Prepare for a new school year with tips for coping with your preschooler’s separation anxiety.

It’s almost back-to-school preparation time. There are backpacks to buy and clothes to select. Parents also have the important task of helping their children to adjust to a new school year. Facing a new experience can be daunting for children as well as adults. Parents bringing their children to preschool or kindergarten often worry about both how their young child will react and how they will feel if their child tries to cling to them. Here are some hints for getting through separation anxiety:

Remember  that separation anxiety is a common experience that can start and reoccur anytime during the early childhood years. Separation anxiety is not only normal but is your child’s first opportunity to deal with fear and coping. It is a healthy learning experience. It can start on the first day of school or any time after that. Some parents and children slide through the first few weeks of school anxiety free just to find that their children suddenly don’t want to leave them in October. Some children start preschool at age 2 or 3 years old and become clingy the following year. 

“School” is an abstract and unfamiliar concept to young children. Visit with your children before the year begins so they know where they will be going. Many schools will have an opportunity for your children to meet their teachers. If there is no formal opportunity to do so, ask when you might stop by. Visiting will give your child a frame of reference when you use that mysterious new word – school.

Talk about school by using positive words. When you talk about school starting with your young child, the conversation should center on how the children will play, have fun, make friends and other happy experiences. Do not prepare your child for being scared by mentioning crying or fear. When a parent says, “There isn’t anything to be afraid of” many preschoolers will feel fear instead of happiness. When we say, “Don’t cry,” they will be more apt to do so because they are thinking about it. 

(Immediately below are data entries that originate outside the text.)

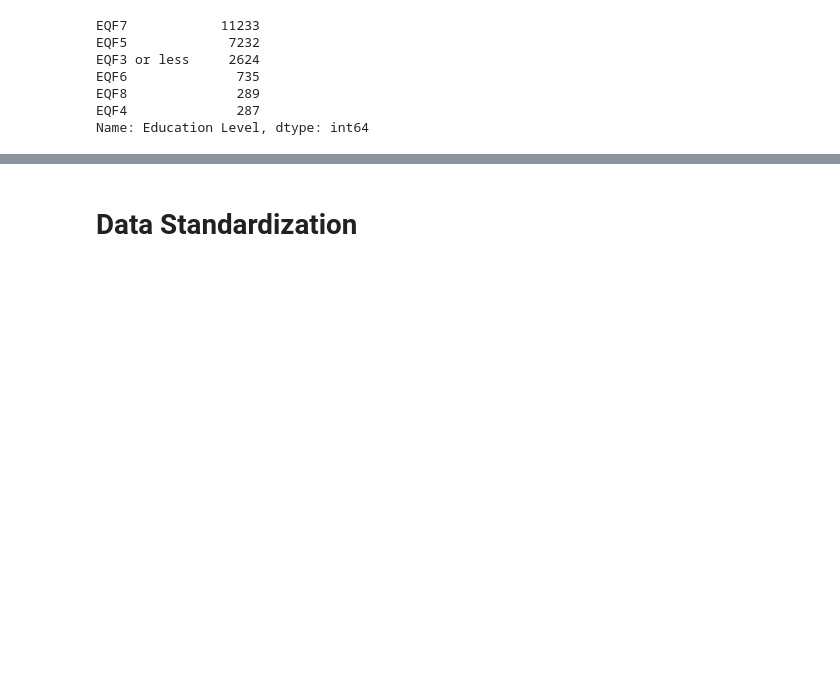
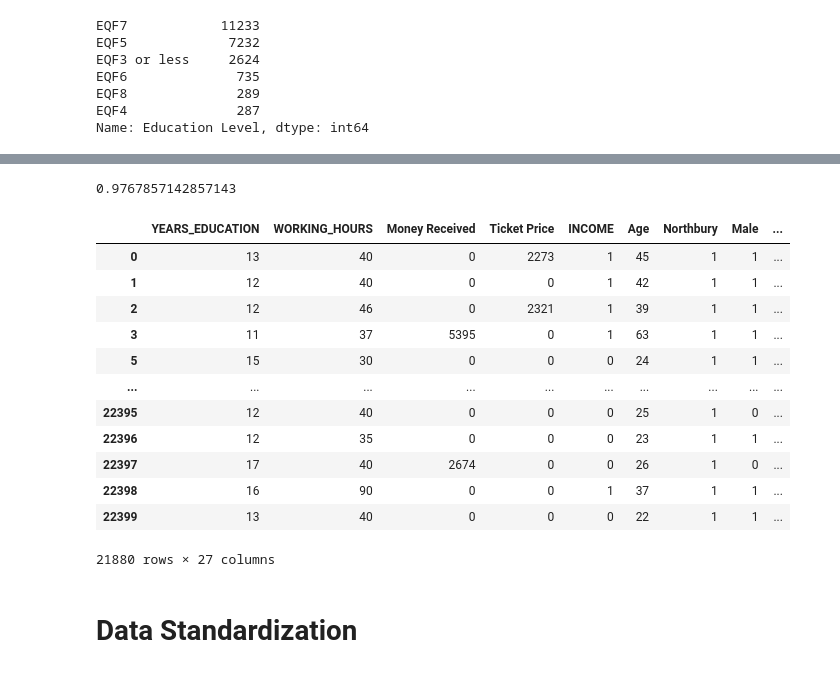
Before and after one commit to martaldsantos/newland_project, a Jupyter notebook: ML_Project-checkpoint.ipynb, the cells around one changed output, grey strips where cells are left out. Cells and saved outputs as stored; diff of their text form; code cells hidden in the pictures; blank space fills up the shorter version.

```diff
--- a/ML_Project-checkpoint.ipynb
+++ b/ML_Project-checkpoint.ipynb
@@ -873,0 +925,4 @@ train = train_encoding.copy()
+# %%
+train[(~(filters_train))].shape[0] /train.shape[0]
+# %% [output]
+0.9767857142857143
@@ -874,3 +931,19 @@ train = train_encoding.copy()
+# %%
+train
+# %% [output]
+|  | YEARS_EDUCATION | WORKING_HOURS | Money Received | Ticket Price | INCOME | Age | Northbury | Male | ... |
+| 0 | 13 | 40 | 0 | 2273 | 1 | 45 | 1 | 1 | ... |
+| 1 | 12 | 40 | 0 | 0 | 1 | 42 | 1 | 1 | ... |
+| 2 | 12 | 46 | 0 | 2321 | 1 | 39 | 1 | 1 | ... |
+| 3 | 11 | 37 | 5395 | 0 | 1 | 63 | 1 | 1 | ... |
+| 5 | 15 | 30 | 0 | 0 | 0 | 24 | 1 | 1 | ... |
+| ... | ... | ... | ... | ... | ... | ... | ... | ... | ... |
+| 22395 | 12 | 40 | 0 | 0 | 0 | 25 | 1 | 0 | ... |
+| 22396 | 12 | 35 | 0 | 0 | 0 | 23 | 1 | 1 | ... |
+| 22397 | 17 | 40 | 2674 | 0 | 0 | 26 | 1 | 0 | ... |
+| 22398 | 16 | 90 | 0 | 0 | 1 | 37 | 1 | 1 | ... |
+| 22399 | 13 | 40 | 0 | 0 | 0 | 22 | 1 | 1 | ... |
+21880 rows × 27 columns
 # %% [markdown]
 # **Data Standardization**
 # %% [markdown]
```
Also changed, not shown: parts of 39 cells of this notebook.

Tell your child what you will be doing while he/she is at school. Young children cannot imagine where you go when they are not with you. It will help them to know what to expect and where you will be spending your time. It is a good idea to explain to your preschooler that you will be saying good-bye and then going to work, shopping, etc. When dropping your child off, repeat where you are going within earshot of your child’s teacher. If you say, “I am going to work” or “I am going food shopping” in front of the staff, it enables them to tell your child the same thing that you’ve told him/her.

Avoid sneaking away at drop off. Part of getting over separation anxiety has to do with trust. Your child needs to trust you as well as their preschool teachers. It is just as appropriate to say good-bye to a crying child as a smiling child. The key is for the parents to smile throughout the experience. If parents look sad or anxious, the child’s fears will be exacerbated. They take their cues from you.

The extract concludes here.